I’ve been laying a bit low these past couple of weeks. You’re familiar with the drill: the hoopla of Thanksgiving leading to the crest of the hill you barrel down until you smack into Christmas like the landlady in Kung Fu Hustle sailing into the billboard. (Click the link; you’ll see what I mean.)

Add to this that I’ve been a bit tense … anticipatory, really … because the proposal for The Man Who Loved Elephants had gone out to a few editors before the Christmas publishing holidays. I feel strongly about the quality of this book and its historical value, as well as its hopeful look at the future of elephant conservation.

So far, the editors haven’t agreed with me.

I’ve been writing long enough that I take criticism and rejection on the chin most days. You can’t be an artist or performer of any kind and maintain a fragile ego. The two just don’t go together. Still, receiving five rejections in a single day was a bit … disappointing.

These were not “thanks, but no thanks” rejections. The editors took time to write out their thoughts about the book and give actual reasons for turning it down. This is a courtesy I truly appreciate, though it didn’t make the sting any less.

I’ll be honest – I cried. For about fifteen seconds. Then I heard THAT VOICE rising from the back of my brain. You know the one, the monkey-mind that snatches opportunities like this one to remind you of how worthless you are. I heard her start to open her big mouth, and I said, “Phyllis, shut the hell up.” (Well, I didn’t say hell … And, yes, I’ve given my deprecating inner voice a name so that when I tell her to can it, she knows I’m speaking to her.  It works.) (And, yes, if you want details as to why I’ve done something that on the surface probably sounds wonky, shoot me a message and I’ll tell you.)

Anyway, she did as I asked.

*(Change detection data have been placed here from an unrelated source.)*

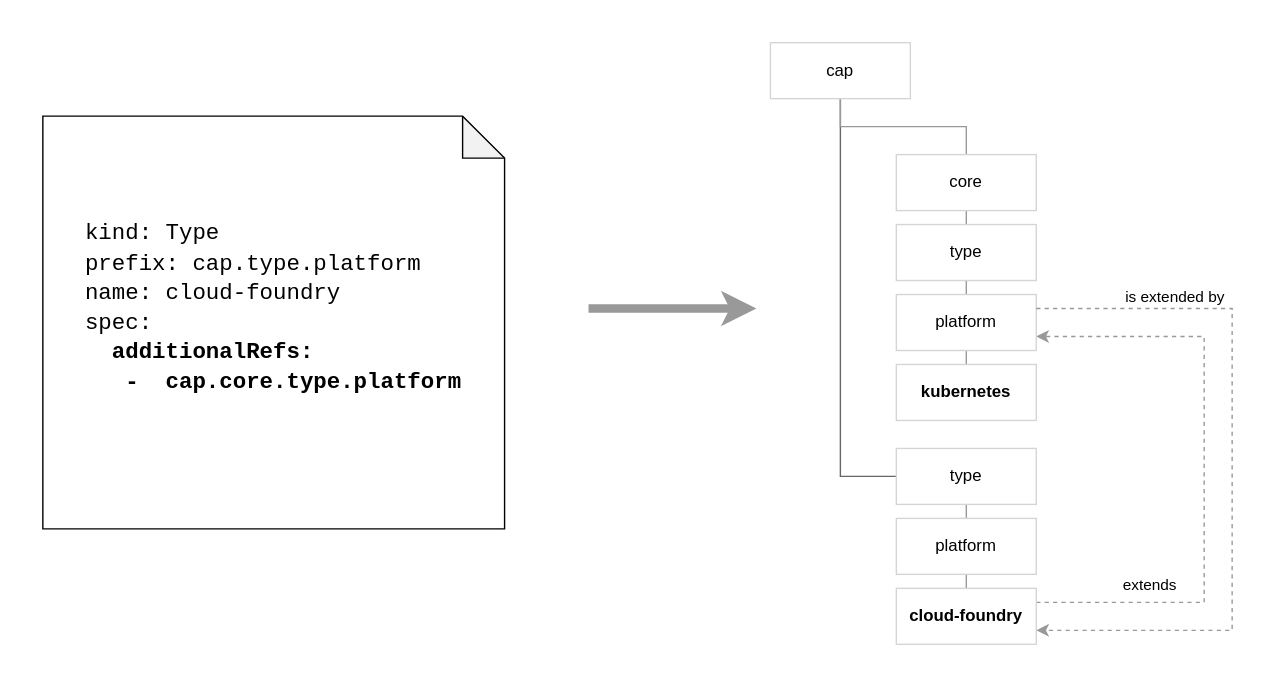
Earlier version of the draw.io export docs/feature/assets/type-additional-refs.svg (capactio/website). Source tidied: cells renumbered, new cells last; positions are measured from the earlier drawing's top-left corner, leaving out a move shared by most shapes. The source it was exported from:
```xml
<mxGraphModel>
  <root>
    <mxCell id="0" />
    <mxCell id="1" parent="0" />
    <mxCell id="2" style="rounded=0;whiteSpace=wrap;html=1;strokeColor=none;" parent="1" vertex="1">
      <mxGeometry width="910" height="480" as="geometry" />
    </mxCell>
    <mxCell id="3" style="edgeStyle=orthogonalEdgeStyle;rounded=0;jettySize=auto;html=1;exitX=1;exitY=0.25;exitDx=0;exitDy=0;entryX=1;entryY=0.75;entryDx=0;entryDy=0;strokeColor=#999999;dashed=1;" parent="1" edge="1" source="21" target="15">
      <mxGeometry relative="1" as="geometry">
        <Array as="points">
          <mxPoint x="860" y="430" />
          <mxPoint x="860" y="240" />
        </Array>
      </mxGeometry>
    </mxCell>
    <mxCell id="4" value="extends" style="edgeLabel;html=1;align=center;verticalAlign=middle;" parent="3" vertex="1">
      <mxGeometry x="0.05" y="-2" relative="1" as="geometry">
        <mxPoint x="-42" y="94" as="offset" />
      </mxGeometry>
    </mxCell>
    <mxCell id="5" style="edgeStyle=orthogonalEdgeStyle;rounded=0;jettySize=auto;html=1;entryX=0;entryY=0.5;entryDx=0;entryDy=0;strokeWidth=1;strokeColor=#666666;endArrow=none;endFill=0;" parent="1" edge="1" source="7" target="18">
      <mxGeometry relative="1" as="geometry" />
    </mxCell>
    <mxCell id="6" style="edgeStyle=orthogonalEdgeStyle;rounded=0;jettySize=auto;html=1;exitX=0.5;exitY=1;exitDx=0;exitDy=0;entryX=0.5;entryY=0;entryDx=0;entryDy=0;endArrow=none;endFill=0;strokeColor=#999999;strokeWidth=1;" parent="1" edge="1" source="7" target="11">
      <mxGeometry relative="1" as="geometry">
        <Array as="points">
          <mxPoint x="600" y="90" />
          <mxPoint x="690" y="90" />
        </Array>
      </mxGeometry>
    </mxCell>
    <mxCell id="7" value="cap" style="rounded=0;whiteSpace=wrap;html=1;strokeColor=#D2D5D9;" parent="1" vertex="1">
      <mxGeometry x="550" y="30" width="100" height="40" as="geometry" />
    </mxCell>
    <mxCell id="8" value="&lt;p dir=&quot;ltr&quot; style=&quot;text-align: left ; line-height: 1.2 ; margin-top: 0pt ; margin-bottom: 0pt&quot;&gt;&lt;span style=&quot;font-size: 12pt ; background-color: transparent ; vertical-align: baseline&quot;&gt;&lt;font face=&quot;Courier New&quot;&gt;kind: Type&lt;/font&gt;&lt;/span&gt;&lt;/p&gt;&lt;p dir=&quot;ltr&quot; style=&quot;text-align: left ; line-height: 1.2 ; margin-top: 0pt ; margin-bottom: 0pt&quot;&gt;&lt;span style=&quot;font-size: 12pt ; background-color: transparent ; vertical-align: baseline&quot;&gt;&lt;font face=&quot;Courier New&quot;&gt;prefix: cap.type.platform&lt;/font&gt;&lt;/span&gt;&lt;/p&gt;&lt;p dir=&quot;ltr&quot; style=&quot;text-align: left ; line-height: 1.2 ; margin-top: 0pt ; margin-bottom: 0pt&quot;&gt;&lt;span style=&quot;font-size: 12pt ; background-color: transparent ; vertical-align: baseline&quot;&gt;&lt;font face=&quot;Courier New&quot;&gt;name: cloud-foundry&lt;/font&gt;&lt;/span&gt;&lt;/p&gt;&lt;p dir=&quot;ltr&quot; style=&quot;text-align: left ; line-height: 1.2 ; margin-top: 0pt ; margin-bottom: 0pt&quot;&gt;&lt;span style=&quot;font-size: 12pt ; background-color: transparent ; vertical-align: baseline&quot;&gt;&lt;font face=&quot;Courier New&quot;&gt;spec:&lt;/font&gt;&lt;/span&gt;&lt;/p&gt;&lt;p dir=&quot;ltr&quot; style=&quot;text-align: left ; line-height: 1.2 ; margin-top: 0pt ; margin-bottom: 0pt&quot;&gt;&lt;span style=&quot;font-size: 12pt ; background-color: transparent ; vertical-align: baseline&quot;&gt;&lt;font face=&quot;Courier New&quot;&gt;&amp;nbsp;&amp;nbsp;&lt;b&gt;additionalRefs:&lt;/b&gt;&lt;/font&gt;&lt;/span&gt;&lt;/p&gt;&lt;p dir=&quot;ltr&quot; style=&quot;text-align: left ; line-height: 1.2 ; margin-top: 0pt ; margin-bottom: 0pt&quot;&gt;&lt;span style=&quot;font-size: 12pt ; background-color: transparent ; vertical-align: baseline&quot;&gt;&lt;font face=&quot;Courier New&quot;&gt;&lt;b&gt;&amp;nbsp;&amp;nbsp;&amp;nbsp;-&amp;nbsp; cap.core.type.platform&lt;/b&gt;&lt;/font&gt;&lt;/span&gt;&lt;/p&gt;&lt;div&gt;&lt;span style=&quot;font-size: 12pt ; background-color: transparent ; vertical-align: baseline&quot;&gt;&lt;font face=&quot;Courier New&quot;&gt;&lt;br&gt;&lt;/font&gt;&lt;/span&gt;&lt;/div&gt;" style="shape=note;whiteSpace=wrap;html=1;backgroundOutline=1;darkOpacity=0.05;" parent="1" vertex="1">
      <mxGeometry x="30" y="82.5" width="330" height="295" as="geometry" />
    </mxCell>
    <mxCell id="9" style="edgeStyle=orthogonalEdgeStyle;rounded=0;orthogonalLoop=1;jettySize=auto;html=1;strokeColor=#999999;strokeWidth=6;" parent="1" edge="1">
      <mxGeometry relative="1" as="geometry">
        <mxPoint x="420" y="220" as="sourcePoint" />
        <mxPoint x="540" y="220" as="targetPoint" />
      </mxGeometry>
    </mxCell>
    <mxCell id="10" style="edgeStyle=orthogonalEdgeStyle;rounded=0;jettySize=auto;html=1;exitX=0.5;exitY=1;exitDx=0;exitDy=0;entryX=0.5;entryY=0;entryDx=0;entryDy=0;endArrow=none;endFill=0;strokeColor=#999999;strokeWidth=1;" parent="1" edge="1" source="11" target="13">
      <mxGeometry relative="1" as="geometry" />
    </mxCell>
    <mxCell id="11" value="core" style="rounded=0;whiteSpace=wrap;html=1;strokeColor=#D2D5D9;" parent="1" vertex="1">
      <mxGeometry x="640" y="110" width="100" height="40" as="geometry" />
    </mxCell>
    <mxCell id="12" style="edgeStyle=orthogonalEdgeStyle;rounded=0;jettySize=auto;html=1;exitX=0.5;exitY=1;exitDx=0;exitDy=0;entryX=0.5;entryY=0;entryDx=0;entryDy=0;endArrow=none;endFill=0;strokeColor=#999999;strokeWidth=1;" parent="1" edge="1" source="13" target="15">
      <mxGeometry relative="1" as="geometry" />
    </mxCell>
    <mxCell id="13" value="type" style="rounded=0;whiteSpace=wrap;html=1;strokeColor=#D2D5D9;" parent="1" vertex="1">
      <mxGeometry x="640" y="160" width="100" height="40" as="geometry" />
    </mxCell>
    <mxCell id="14" style="edgeStyle=orthogonalEdgeStyle;rounded=0;jettySize=auto;html=1;exitX=0.5;exitY=1;exitDx=0;exitDy=0;entryX=0.5;entryY=0;entryDx=0;entryDy=0;endArrow=none;endFill=0;strokeColor=#999999;strokeWidth=1;" parent="1" edge="1" source="15" target="16">
      <mxGeometry relative="1" as="geometry" />
    </mxCell>
    <mxCell id="15" value="platform" style="rounded=0;whiteSpace=wrap;html=1;strokeColor=#D2D5D9;" parent="1" vertex="1">
      <mxGeometry x="640" y="210" width="100" height="40" as="geometry" />
    </mxCell>
    <mxCell id="16" value="&lt;b&gt;kubernetes&lt;/b&gt;" style="rounded=0;whiteSpace=wrap;html=1;strokeColor=#D2D5D9;" parent="1" vertex="1">
      <mxGeometry x="640" y="260" width="100" height="40" as="geometry" />
    </mxCell>
    <mxCell id="17" style="edgeStyle=orthogonalEdgeStyle;rounded=0;jettySize=auto;html=1;exitX=0.5;exitY=1;exitDx=0;exitDy=0;entryX=0.5;entryY=0;entryDx=0;entryDy=0;endArrow=none;endFill=0;strokeColor=#999999;strokeWidth=1;" parent="1" edge="1" source="18" target="20">
      <mxGeometry relative="1" as="geometry" />
    </mxCell>
    <mxCell id="18" value="type" style="rounded=0;whiteSpace=wrap;html=1;strokeColor=#D2D5D9;" parent="1" vertex="1">
      <mxGeometry x="640" y="320" width="100" height="40" as="geometry" />
    </mxCell>
    <mxCell id="19" style="edgeStyle=orthogonalEdgeStyle;rounded=0;jettySize=auto;html=1;exitX=0.5;exitY=1;exitDx=0;exitDy=0;entryX=0.5;entryY=0;entryDx=0;entryDy=0;endArrow=none;endFill=0;strokeColor=#999999;strokeWidth=1;" parent="1" edge="1" source="20" target="21">
      <mxGeometry relative="1" as="geometry" />
    </mxCell>
    <mxCell id="20" value="platform" style="rounded=0;whiteSpace=wrap;html=1;strokeColor=#D2D5D9;" parent="1" vertex="1">
      <mxGeometry x="640" y="370" width="100" height="40" as="geometry" />
    </mxCell>
    <mxCell id="21" value="cloud-foundry" style="rounded=0;whiteSpace=wrap;html=1;strokeColor=#D2D5D9;fontStyle=1;" parent="1" vertex="1">
      <mxGeometry x="640" y="420" width="100" height="40" as="geometry" />
    </mxCell>
    <mxCell id="22" style="edgeStyle=orthogonalEdgeStyle;rounded=0;jettySize=auto;html=1;exitX=1;exitY=0.25;exitDx=0;exitDy=0;entryX=1;entryY=0.75;entryDx=0;entryDy=0;strokeColor=#999999;dashed=1;" parent="1" edge="1" source="15" target="21">
      <mxGeometry relative="1" as="geometry">
        <Array as="points">
          <mxPoint x="880" y="220" />
          <mxPoint x="880" y="450" />
        </Array>
      </mxGeometry>
    </mxCell>
    <mxCell id="23" value="is extended by" style="edgeLabel;html=1;align=center;verticalAlign=middle;" parent="22" vertex="1">
      <mxGeometry x="0.05" y="-2" relative="1" as="geometry">
        <mxPoint x="-40" y="-138" as="offset" />
      </mxGeometry>
    </mxCell>
  </root>
</mxGraphModel>
```
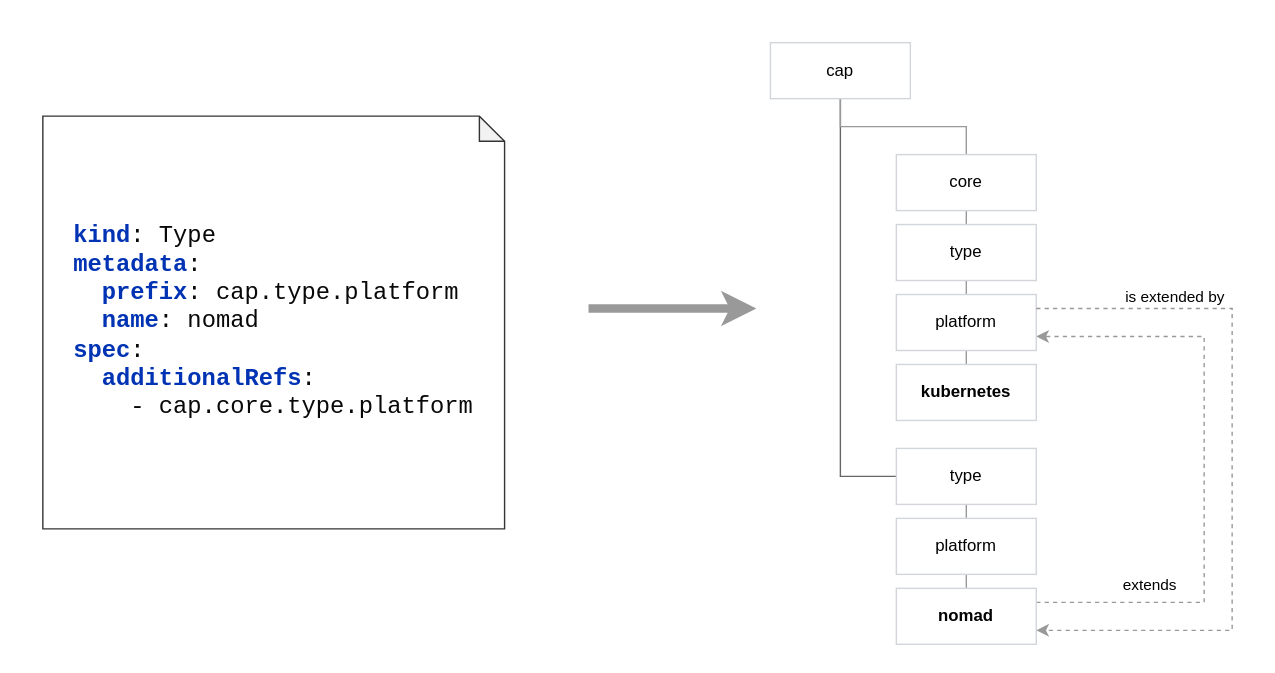
Later version of the same file.

Commit message:
Update docs about additionalRefs (#106)

Change to the diagram source:
```diff
@@ -32,7 +32,7 @@
     <mxCell id="7" value="cap" style="rounded=0;whiteSpace=wrap;html=1;strokeColor=#D2D5D9;" parent="1" vertex="1">
       <mxGeometry x="550" y="30" width="100" height="40" as="geometry" />
     </mxCell>
-    <mxCell id="8" value="&lt;p dir=&quot;ltr&quot; style=&quot;text-align: left ; line-height: 1.2 ; margin-top: 0pt ; margin-bottom: 0pt&quot;&gt;&lt;span style=&quot;font-size: 12pt ; background-color: transparent ; vertical-align: baseline&quot;&gt;&lt;font face=&quot;Courier New&quot;&gt;kind: Type&lt;/font&gt;&lt;/span&gt;&lt;/p&gt;&lt;p dir=&quot;ltr&quot; style=&quot;text-align: left ; line-height: 1.2 ; margin-top: 0pt ; margin-bottom: 0pt&quot;&gt;&lt;span style=&quot;font-size: 12pt ; background-color: transparent ; vertical-align: baseline&quot;&gt;&lt;font face=&quot;Courier New&quot;&gt;prefix: cap.type.platform&lt;/font&gt;&lt;/span&gt;&lt;/p&gt;&lt;p dir=&quot;ltr&quot; style=&quot;text-align: left ; line-height: 1.2 ; margin-top: 0pt ; margin-bottom: 0pt&quot;&gt;&lt;span style=&quot;font-size: 12pt ; background-color: transparent ; vertical-align: baseline&quot;&gt;&lt;font face=&quot;Courier New&quot;&gt;name: cloud-foundry&lt;/font&gt;&lt;/span&gt;&lt;/p&gt;&lt;p dir=&quot;ltr&quot; style=&quot;text-align: left ; line-height: 1.2 ; margin-top: 0pt ; margin-bottom: 0pt&quot;&gt;&lt;span style=&quot;font-size: 12pt ; background-color: transparent ; vertical-align: baseline&quot;&gt;&lt;font face=&quot;Courier New&quot;&gt;spec:&lt;/font&gt;&lt;/span&gt;&lt;/p&gt;&lt;p dir=&quot;ltr&quot; style=&quot;text-align: left ; line-height: 1.2 ; margin-top: 0pt ; margin-bottom: 0pt&quot;&gt;&lt;span style=&quot;font-size: 12pt ; background-color: transparent ; vertical-align: baseline&quot;&gt;&lt;font face=&quot;Courier New&quot;&gt;&amp;nbsp;&amp;nbsp;&lt;b&gt;additionalRefs:&lt;/b&gt;&lt;/font&gt;&lt;/span&gt;&lt;/p&gt;&lt;p dir=&quot;ltr&quot; style=&quot;text-align: left ; line-height: 1.2 ; margin-top: 0pt ; margin-bottom: 0pt&quot;&gt;&lt;span style=&quot;font-size: 12pt ; background-color: transparent ; vertical-align: baseline&quot;&gt;&lt;font face=&quot;Courier New&quot;&gt;&lt;b&gt;&amp;nbsp;&amp;nbsp;&amp;nbsp;-&amp;nbsp; cap.core.type.platform&lt;/b&gt;&lt;/font&gt;&lt;/span&gt;&lt;/p&gt;&lt;div&gt;&lt;span style=&quot;font-size: 12pt ; background-color: transparent ; vertical-align: baseline&quot;&gt;&lt;font face=&quot;Courier New&quot;&gt;&lt;br&gt;&lt;/font&gt;&lt;/span&gt;&lt;/div&gt;" style="shape=note;whiteSpace=wrap;html=1;backgroundOutline=1;darkOpacity=0.05;" parent="1" vertex="1">
+    <mxCell id="8" value="&lt;pre style=&quot;background-color: rgb(255 , 255 , 255) ; color: rgb(8 , 8 , 8) ; font-family: &amp;#34;jetbrains mono&amp;#34; , monospace ; font-size: 17px&quot;&gt;&lt;div style=&quot;text-align: left&quot;&gt;&lt;span style=&quot;color: rgb(0 , 51 , 179)&quot;&gt;&lt;b&gt;kind&lt;/b&gt;&lt;/span&gt;&lt;span&gt;: Type&lt;/span&gt;&lt;/div&gt;&lt;span style=&quot;color: #0033b3&quot;&gt;&lt;div style=&quot;text-align: left&quot;&gt;&lt;span&gt;&lt;b&gt;metadata&lt;/b&gt;&lt;/span&gt;&lt;span style=&quot;color: rgb(8 , 8 , 8)&quot;&gt;:&lt;/span&gt;&lt;/div&gt;&lt;div style=&quot;text-align: left&quot;&gt;&lt;b&gt;  prefix&lt;/b&gt;&lt;span style=&quot;color: rgb(8 , 8 , 8)&quot;&gt;: cap.type.platform&lt;/span&gt;&lt;span style=&quot;color: rgb(8 , 8 , 8)&quot;&gt;&lt;br&gt;&lt;/span&gt;&lt;/div&gt;&lt;/span&gt;&lt;div style=&quot;text-align: left&quot;&gt;&lt;span&gt;  &lt;/span&gt;&lt;span style=&quot;color: rgb(0 , 51 , 179)&quot;&gt;&lt;b&gt;name&lt;/b&gt;&lt;/span&gt;&lt;span&gt;: nomad&lt;/span&gt;&lt;/div&gt;&lt;span style=&quot;color: #0033b3&quot;&gt;&lt;div style=&quot;text-align: left&quot;&gt;&lt;span&gt;&lt;b&gt;spec&lt;/b&gt;&lt;/span&gt;&lt;span style=&quot;color: rgb(8 , 8 , 8)&quot;&gt;:&lt;/span&gt;&lt;/div&gt;&lt;/span&gt;&lt;div style=&quot;text-align: left&quot;&gt;&lt;span&gt;  &lt;/span&gt;&lt;span style=&quot;color: rgb(0 , 51 , 179)&quot;&gt;&lt;b&gt;additionalRefs&lt;/b&gt;&lt;/span&gt;&lt;span&gt;:&lt;/span&gt;&lt;/div&gt;&lt;div style=&quot;text-align: left&quot;&gt;&lt;span&gt;&amp;nbsp; &amp;nbsp; - cap.core.type.&lt;/span&gt;&lt;span style=&quot;text-align: center&quot;&gt;platform&lt;/span&gt;&lt;/div&gt;&lt;/pre&gt;" style="shape=note;whiteSpace=wrap;html=1;backgroundOutline=1;darkOpacity=0.05;size=18;strokeColor=#333333;" parent="1" vertex="1">
       <mxGeometry x="30" y="82.5" width="330" height="295" as="geometry" />
     </mxCell>
     <mxCell id="9" style="edgeStyle=orthogonalEdgeStyle;rounded=0;orthogonalLoop=1;jettySize=auto;html=1;strokeColor=#999999;strokeWidth=6;" parent="1" edge="1">
@@ -74,7 +74,7 @@
     <mxCell id="20" value="platform" style="rounded=0;whiteSpace=wrap;html=1;strokeColor=#D2D5D9;" parent="1" vertex="1">
       <mxGeometry x="640" y="370" width="100" height="40" as="geometry" />
     </mxCell>
-    <mxCell id="21" value="cloud-foundry" style="rounded=0;whiteSpace=wrap;html=1;strokeColor=#D2D5D9;fontStyle=1;" parent="1" vertex="1">
+    <mxCell id="21" value="nomad" style="rounded=0;whiteSpace=wrap;html=1;strokeColor=#D2D5D9;fontStyle=1;" parent="1" vertex="1">
       <mxGeometry x="640" y="420" width="100" height="40" as="geometry" />
     </mxCell>
     <mxCell id="22" style="edgeStyle=orthogonalEdgeStyle;rounded=0;jettySize=auto;html=1;exitX=1;exitY=0.25;exitDx=0;exitDy=0;entryX=1;entryY=0.75;entryDx=0;entryDy=0;strokeColor=#999999;dashed=1;" parent="1" edge="1" source="15" target="21">
```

And in that silence, I heard myself say, “Screw them.” (No, I didn’t say screw, either). “I’m not giving up.” I gave myself permission to feel my bruises, and then I went to bed. I slept soundly and woke the next morning to plunk myself back at the computer because THAT, dear friends, is what it’s all about.